● EXTRACTED ENTRIES
▬▬▬
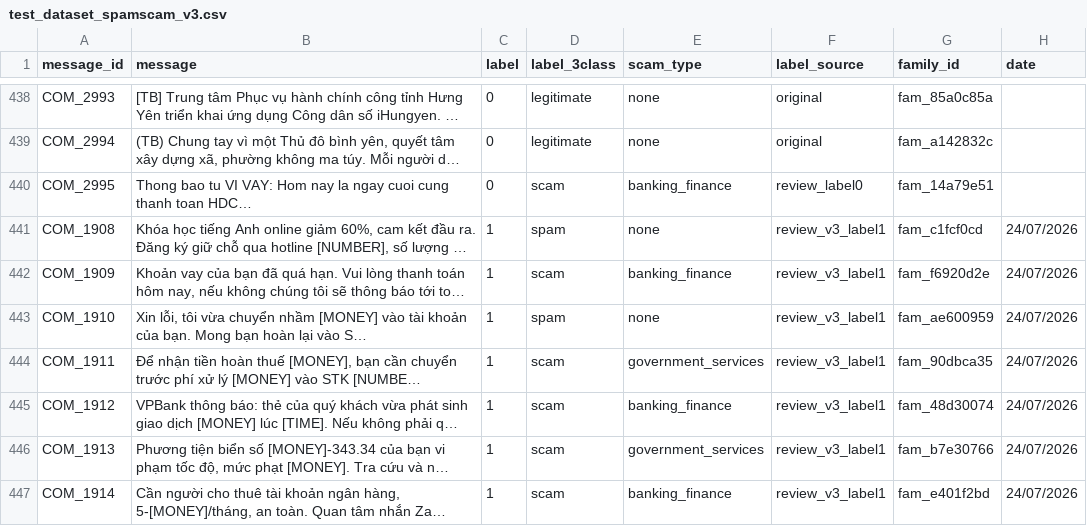
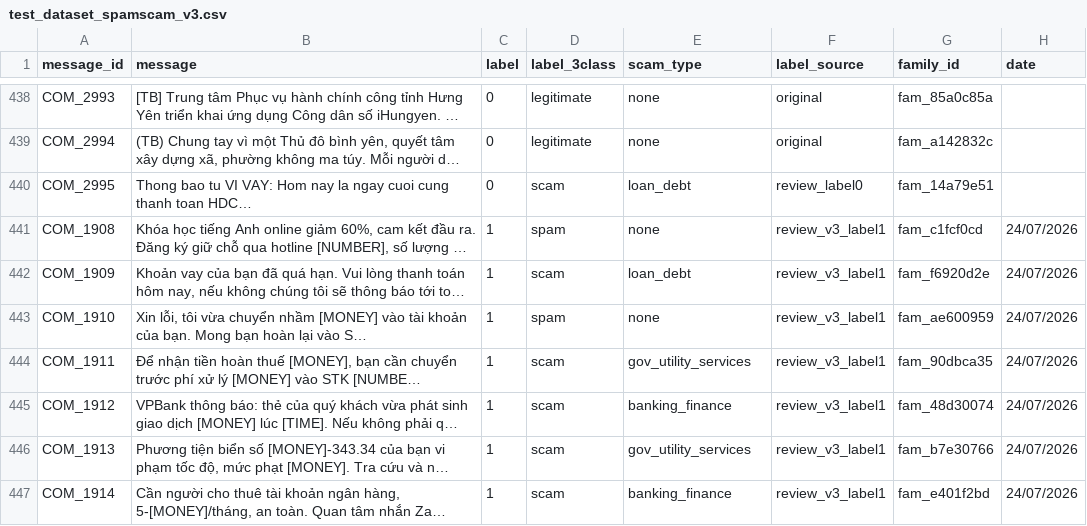
Before and after one commit to thanhteddyyy/AI-Integration-Project---Bilingual-SMS-Scam-Classification, a CSV file: bilingual-scam-baseline/data/raw/test_dataset_spamscam_v3.csv, drawn as a sheet; only a part is shown, gaps mark what is left out; long unchanged cells end in …; the diff covers the shown part only; the diff names each change by its address in the sheet, - before the commit and + after, or states it on an @@ line.

Commit message:
data(vi): 9 tier-2 scam_type classes (loan_debt, gov_utility_services, telecom rule)
Only scam_type changes; tier-1 data verified identical. Rebuilt meta dataset (was missing 20 crawl rows).

```diff
--- a/bilingual-scam-baseline/data/raw/test_dataset_spamscam_v3.csv
+++ b/bilingual-scam-baseline/data/raw/test_dataset_spamscam_v3.csv
-E440 (scam_type): banking_finance
+E440 (scam_type): loan_debt
-E442 (scam_type): banking_finance
+E442 (scam_type): loan_debt
-E444 (scam_type): government_services
+E444 (scam_type): gov_utility_services
-E446 (scam_type): government_services
+E446 (scam_type): gov_utility_services
```
Also changed, not shown: 27 edited cells elsewhere in this file, bilingual-scam-baseline/data/raw/train_dataset_spamscam_v3.csv, bilingual-scam-baseline/data/raw/vi_crawl_external_full.csv, 16 other files.
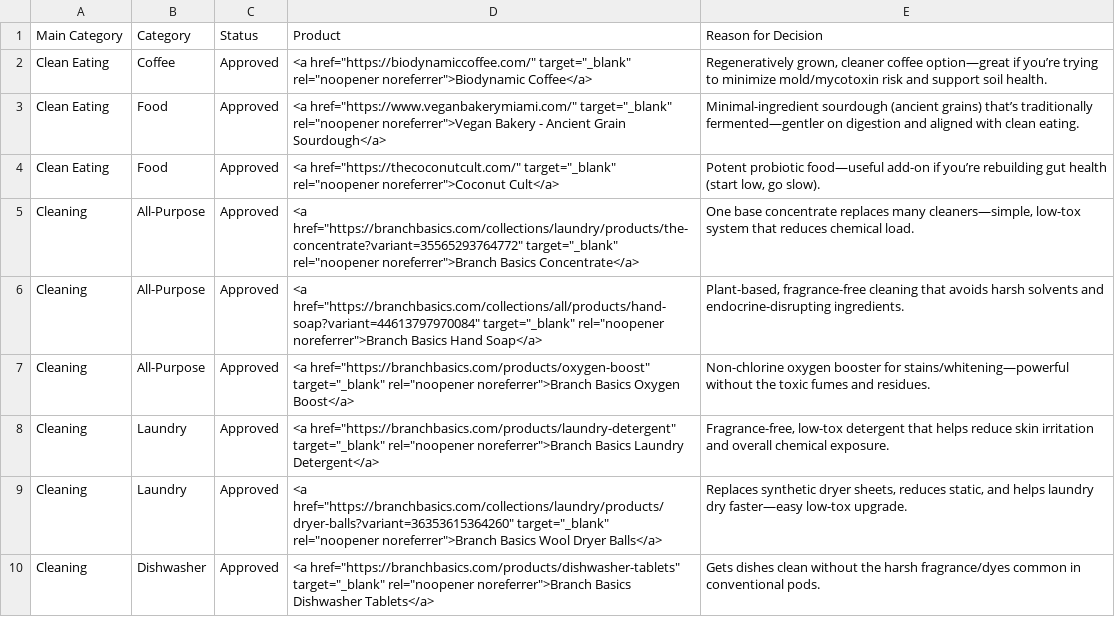
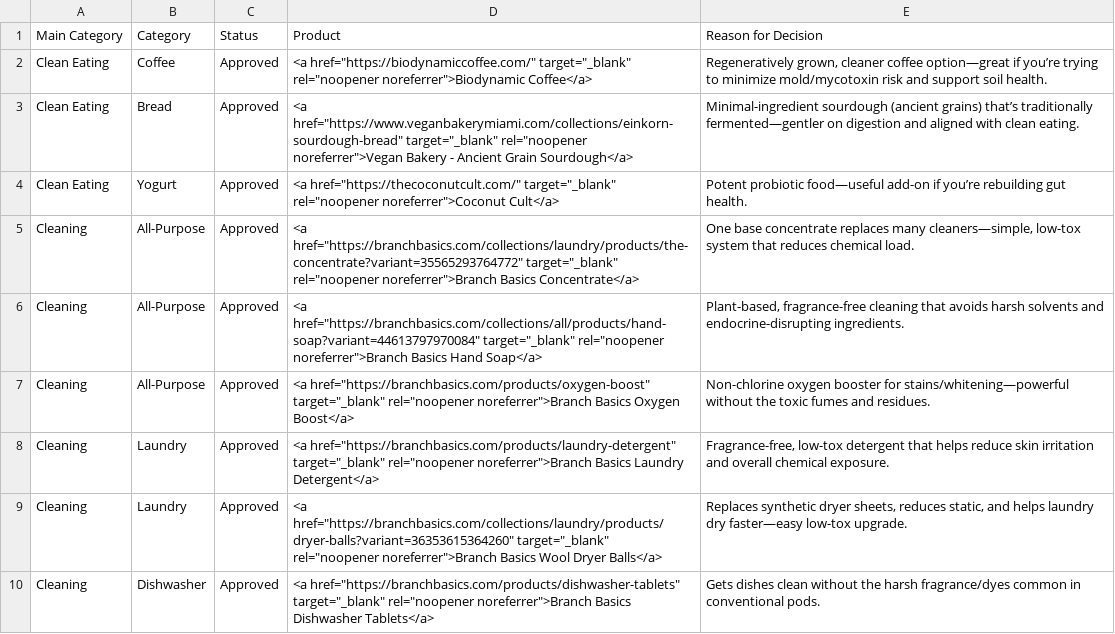
Before and after one commit to sunkissedbrandy/humanresetproject, a CSV file: Non_Toxic_Product_Vetting_Log.csv, drawn as a sheet; only a part is shown.

Commit message:
Update Non_Toxic_Product_Vetting_Log.csv

```diff
--- a/Non_Toxic_Product_Vetting_Log.csv
+++ b/Non_Toxic_Product_Vetting_Log.csv
@@ -2,4 +2,4 @@ Main Category,Category,Status,Product,Reason for Decision
 Clean Eating,Coffee,Approved,"<a href=""https://biodynamiccoffee.com/"" target=""_blank"" rel=""noopener noreferrer"">Biodynamic Coffee</a>","Regeneratively grown, cleaner coffee option—great if you’re trying to minimize mold/mycotoxin risk and support soil health."
-Clean Eating,Food,Approved,"<a href=""https://www.veganbakerymiami.com/"" target=""_blank"" rel=""noopener noreferrer"">Vegan Bakery - Ancient Grain Sourdough</a>","Minimal-ingredient sourdough (ancient grains) that’s traditionally fermented—gentler on digestion and aligned with clean eating."
-Clean Eating,Food,Approved,"<a href=""https://thecoconutcult.com/"" target=""_blank"" rel=""noopener noreferrer"">Coconut Cult</a>","Potent probiotic food—useful add-on if you’re rebuilding gut health (start low, go slow)."
+Clean Eating,Bread,Approved,"<a href=""https://www.veganbakerymiami.com/collections/einkorn-sourdough-bread"" target=""_blank"" rel=""noopener noreferrer"">Vegan Bakery - Ancient Grain Sourdough</a>","Minimal-ingredient sourdough (ancient grains) that’s traditionally fermented—gentler on digestion and aligned with clean eating."
+Clean Eating,Yogurt,Approved,"<a href=""https://thecoconutcult.com/"" target=""_blank"" rel=""noopener noreferrer"">Coconut Cult</a>","Potent probiotic food—useful add-on if you’re rebuilding gut health."
 Cleaning,All-Purpose,Approved,"<a href=""https://branchbasics.com/collections/laundry/products/the-concentrate?variant=35565293764772"" target=""_blank"" rel=""noopener noreferrer"">Branch Basics Concentrate</a>","One base concentrate replaces many cleaners—simple, low-tox system that reduces chemical load."
```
▬▬▬
● TASK TO CARRY OUT
Return the listing above in full and without alteration, excluding its pictures.

● ANSWER SECTION
Before and after one commit to thanhteddyyy/AI-Integration-Project---Bilingual-SMS-Scam-Classification, a CSV file: bilingual-scam-baseline/data/raw/test_dataset_spamscam_v3.csv, drawn as a sheet; only a part is shown, gaps mark what is left out; long unchanged cells end in …; the diff covers the shown part only; the diff names each change by its address in the sheet, - before the commit and + after, or states it on an @@ line.

Commit message:
data(vi): 9 tier-2 scam_type classes (loan_debt, gov_utility_services, telecom rule)
Only scam_type changes; tier-1 data verified identical. Rebuilt meta dataset (was missing 20 crawl rows).

```diff
--- a/bilingual-scam-baseline/data/raw/test_dataset_spamscam_v3.csv
+++ b/bilingual-scam-baseline/data/raw/test_dataset_spamscam_v3.csv
-E440 (scam_type): banking_finance
+E440 (scam_type): loan_debt
-E442 (scam_type): banking_finance
+E442 (scam_type): loan_debt
-E444 (scam_type): government_services
+E444 (scam_type): gov_utility_services
-E446 (scam_type): government_services
+E446 (scam_type): gov_utility_services
```
Also changed, not shown: 27 edited cells elsewhere in this file, bilingual-scam-baseline/data/raw/train_dataset_spamscam_v3.csv, bilingual-scam-baseline/data/raw/vi_crawl_external_full.csv, 16 other files.
Before and after one commit to sunkissedbrandy/humanresetproject, a CSV file: Non_Toxic_Product_Vetting_Log.csv, drawn as a sheet; only a part is shown.

Commit message:
Update Non_Toxic_Product_Vetting_Log.csv

```diff
--- a/Non_Toxic_Product_Vetting_Log.csv
+++ b/Non_Toxic_Product_Vetting_Log.csv
@@ -2,4 +2,4 @@ Main Category,Category,Status,Product,Reason for Decision
 Clean Eating,Coffee,Approved,"<a href=""https://biodynamiccoffee.com/"" target=""_blank"" rel=""noopener noreferrer"">Biodynamic Coffee</a>","Regeneratively grown, cleaner coffee option—great if you’re trying to minimize mold/mycotoxin risk and support soil health."
-Clean Eating,Food,Approved,"<a href=""https://www.veganbakerymiami.com/"" target=""_blank"" rel=""noopener noreferrer"">Vegan Bakery - Ancient Grain Sourdough</a>","Minimal-ingredient sourdough (ancient grains) that’s traditionally fermented—gentler on digestion and aligned with clean eating."
-Clean Eating,Food,Approved,"<a href=""https://thecoconutcult.com/"" target=""_blank"" rel=""noopener noreferrer"">Coconut Cult</a>","Potent probiotic food—useful add-on if you’re rebuilding gut health (start low, go slow)."
+Clean Eating,Bread,Approved,"<a href=""https://www.veganbakerymiami.com/collections/einkorn-sourdough-bread"" target=""_blank"" rel=""noopener noreferrer"">Vegan Bakery - Ancient Grain Sourdough</a>","Minimal-ingredient sourdough (ancient grains) that’s traditionally fermented—gentler on digestion and aligned with clean eating."
+Clean Eating,Yogurt,Approved,"<a href=""https://thecoconutcult.com/"" target=""_blank"" rel=""noopener noreferrer"">Coconut Cult</a>","Potent probiotic food—useful add-on if you’re rebuilding gut health."
 Cleaning,All-Purpose,Approved,"<a href=""https://branchbasics.com/collections/laundry/products/the-concentrate?variant=35565293764772"" target=""_blank"" rel=""noopener noreferrer"">Branch Basics Concentrate</a>","One base concentrate replaces many cleaners—simple, low-tox system that reduces chemical load."
```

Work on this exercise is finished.